EDINBURG, Texas (ValleyCentral) — The city of Edinburg aims to help local farmers by updating the city’s code.

Shakera Raygoza, owner and operator of Terra Preta Farms in Edinburg, stood under farming structures called high tunnels. However, two years ago Raygoza and her husband had to petition the city to have them built.

“We had to petition to get a variance because according to the code they weren’t allowed, but that brought a highlight to the issues that are there,” she said.

Structures like high tunnels significantly help farmers, however, they are not easy to build through Edinburg’s current city code, according to Raygoza.

“These structures are very important for farmers especially here in the Valley they provide protection from high winds, extreme cold, heat and it can extend the season,” said Raygoza.

During the pandemic, she said the community turned to local farms as a source of food in the face of a supply chain crisis.
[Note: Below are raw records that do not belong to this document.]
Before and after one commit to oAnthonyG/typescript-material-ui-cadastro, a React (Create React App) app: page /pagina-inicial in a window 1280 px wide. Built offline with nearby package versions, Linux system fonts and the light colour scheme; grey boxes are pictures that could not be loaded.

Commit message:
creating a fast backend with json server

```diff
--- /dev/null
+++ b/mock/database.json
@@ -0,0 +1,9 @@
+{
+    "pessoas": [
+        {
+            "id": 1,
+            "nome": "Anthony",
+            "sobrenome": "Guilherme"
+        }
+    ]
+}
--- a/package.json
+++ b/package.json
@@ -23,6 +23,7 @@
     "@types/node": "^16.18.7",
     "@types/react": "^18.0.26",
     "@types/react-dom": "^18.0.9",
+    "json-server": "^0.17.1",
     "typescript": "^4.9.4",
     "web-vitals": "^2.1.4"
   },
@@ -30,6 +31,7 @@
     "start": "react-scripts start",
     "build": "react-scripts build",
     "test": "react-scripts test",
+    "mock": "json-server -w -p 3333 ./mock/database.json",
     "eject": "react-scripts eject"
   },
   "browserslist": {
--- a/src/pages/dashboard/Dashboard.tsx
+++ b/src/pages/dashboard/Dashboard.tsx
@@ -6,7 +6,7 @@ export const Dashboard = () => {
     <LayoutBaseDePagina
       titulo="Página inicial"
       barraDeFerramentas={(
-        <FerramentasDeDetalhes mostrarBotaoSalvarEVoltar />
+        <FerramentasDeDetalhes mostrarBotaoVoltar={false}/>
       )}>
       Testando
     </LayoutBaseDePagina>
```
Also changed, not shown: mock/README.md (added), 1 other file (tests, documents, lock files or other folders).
She added this showed the importance of having support for the local farming community.

“We need local ranchers, local farmers, processing facilities, all of these structures and buildings to facilitate a strong local food system,” said Raygoza.
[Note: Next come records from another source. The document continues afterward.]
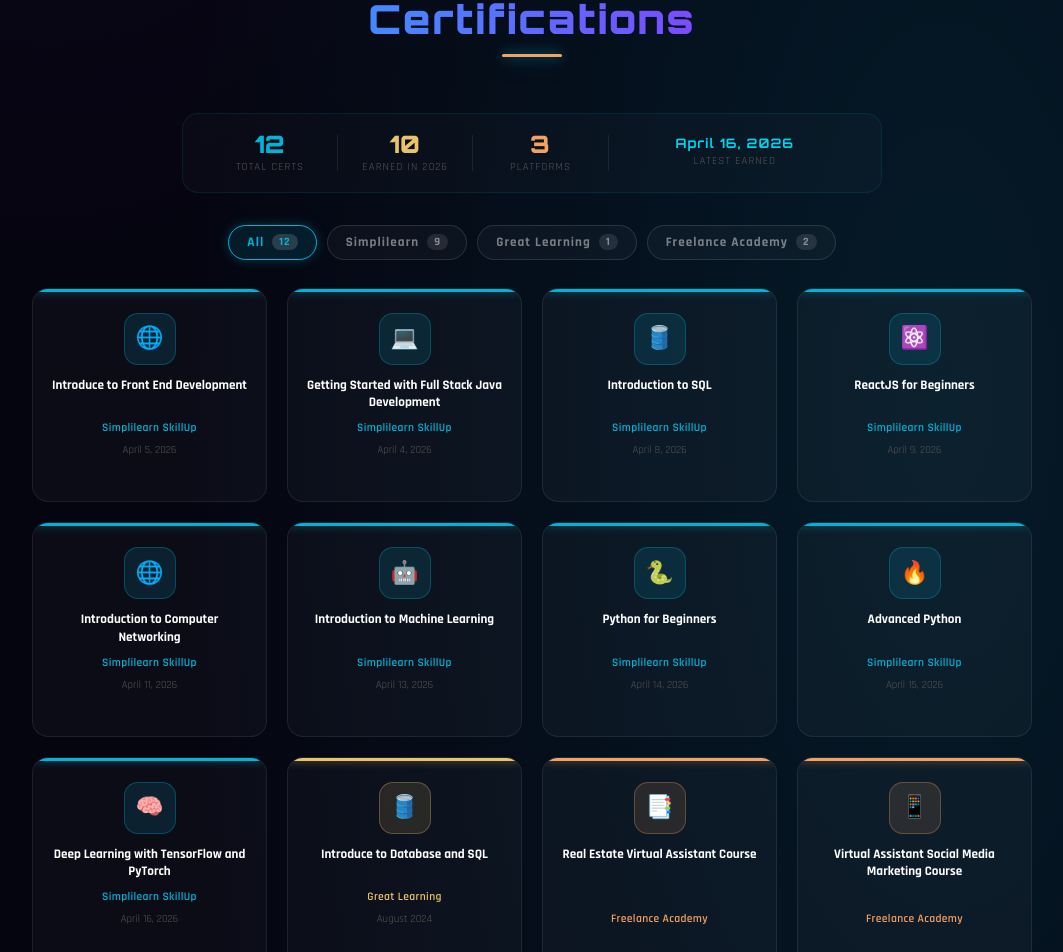
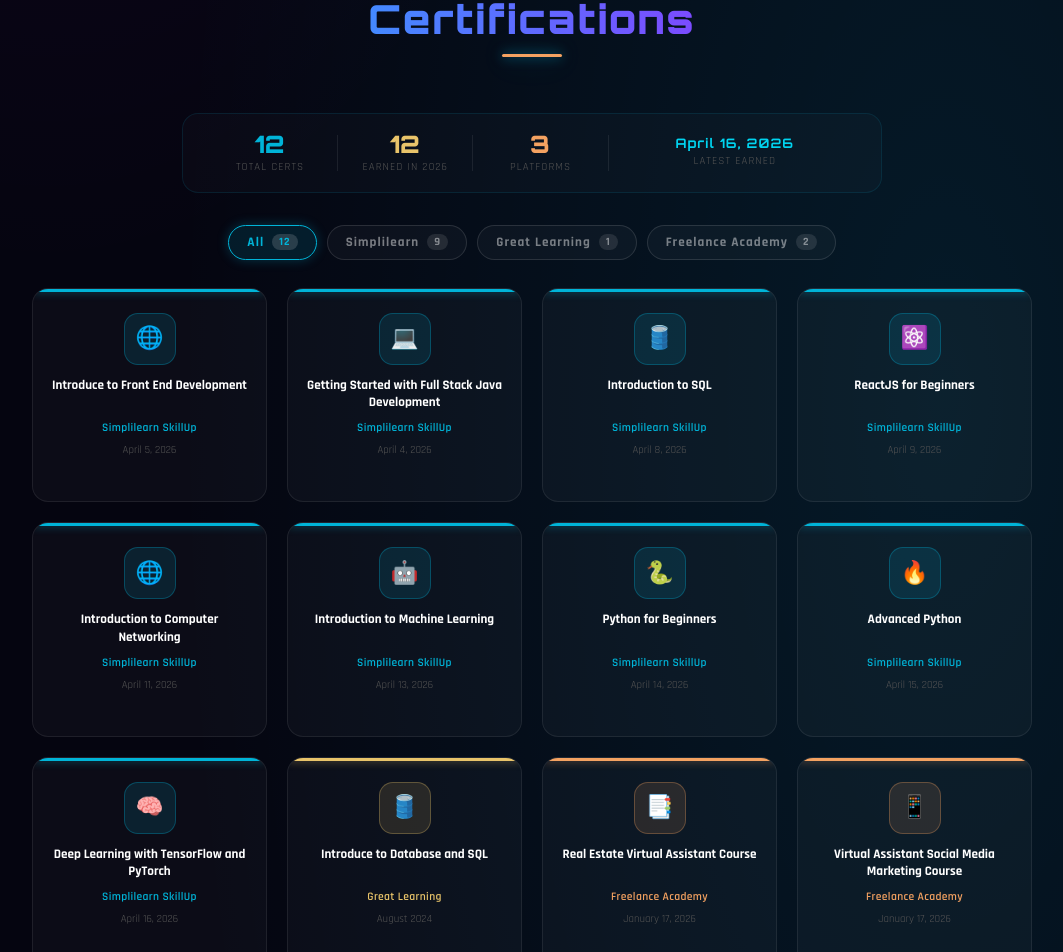
Before and after one commit to kacrown02/my-portfolio, a React (Create React App) app: page / in a window 1280 px wide. Shown: the part 2260-3212 px from the top of the page, without its empty margins (144-1207 px from the left). Built offline with nearby package versions, Linux system fonts and the light colour scheme.

Commit message:
Update portfolio

```diff
--- a/src/pages/Home.js
+++ b/src/pages/Home.js
@@ -53,8 +53,8 @@
   { name: "Advanced Python", issuer: "Simplilearn SkillUp", platform: "Simplilearn", date: "April 15, 2026", icon: "🔥", image: cert12 },
   { name: "Deep Learning with TensorFlow and PyTorch", issuer: "Simplilearn SkillUp", platform: "Simplilearn", date: "April 16, 2026", icon: "🧠", image: cert13 },
    { name: "Introduce to Database and SQL", issuer: "Great Learning", platform: "Great Learning", date: "August 2024", icon: "🛢️", image: cert6 },
-  { name: "Real Estate Virtual Assistant Course", issuer: "Freelance Academy", platform: "Freelance Academy", date: null, icon: "📑", image: cert2 },
-  { name: "Virtual Assistant Social Media Marketing Course", issuer: "Freelance Academy", platform: "Freelance Academy", date: null, icon: "📱", image: cert3 },
+  { name: "Real Estate Virtual Assistant Course", issuer: "Freelance Academy", platform: "Freelance Academy", date: "January 17, 2026", icon: "📑", image: cert2 },
+  { name: "Virtual Assistant Social Media Marketing Course", issuer: "Freelance Academy", platform: "Freelance Academy", date: "January 17, 2026", icon: "📱", image: cert3 },
 ];
 
 const platforms = ["All", "Simplilearn", "Great Learning", "Freelance Academy"];
```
Now, Raygoza and others are partnering with the city to help update its code, and the city’s assistant manager, Jesus “Jay” Saenz, said they encourage the public’s input.

“Thanks to our council and city manager providing us funding, and through that process we had some urban farmers contact us very concerned saying they don’t want Edinburg to become a food desert,” said Saenz. “Last year around March or July and they’ve been integral in incorporating urban farming into our code.”

Raygoza added she encourages the public to submit any concerns they have with the city while they can.

“It would allow for other farmers to place these without variance and also allow them to grow and sell from their homes,” said Raygoza.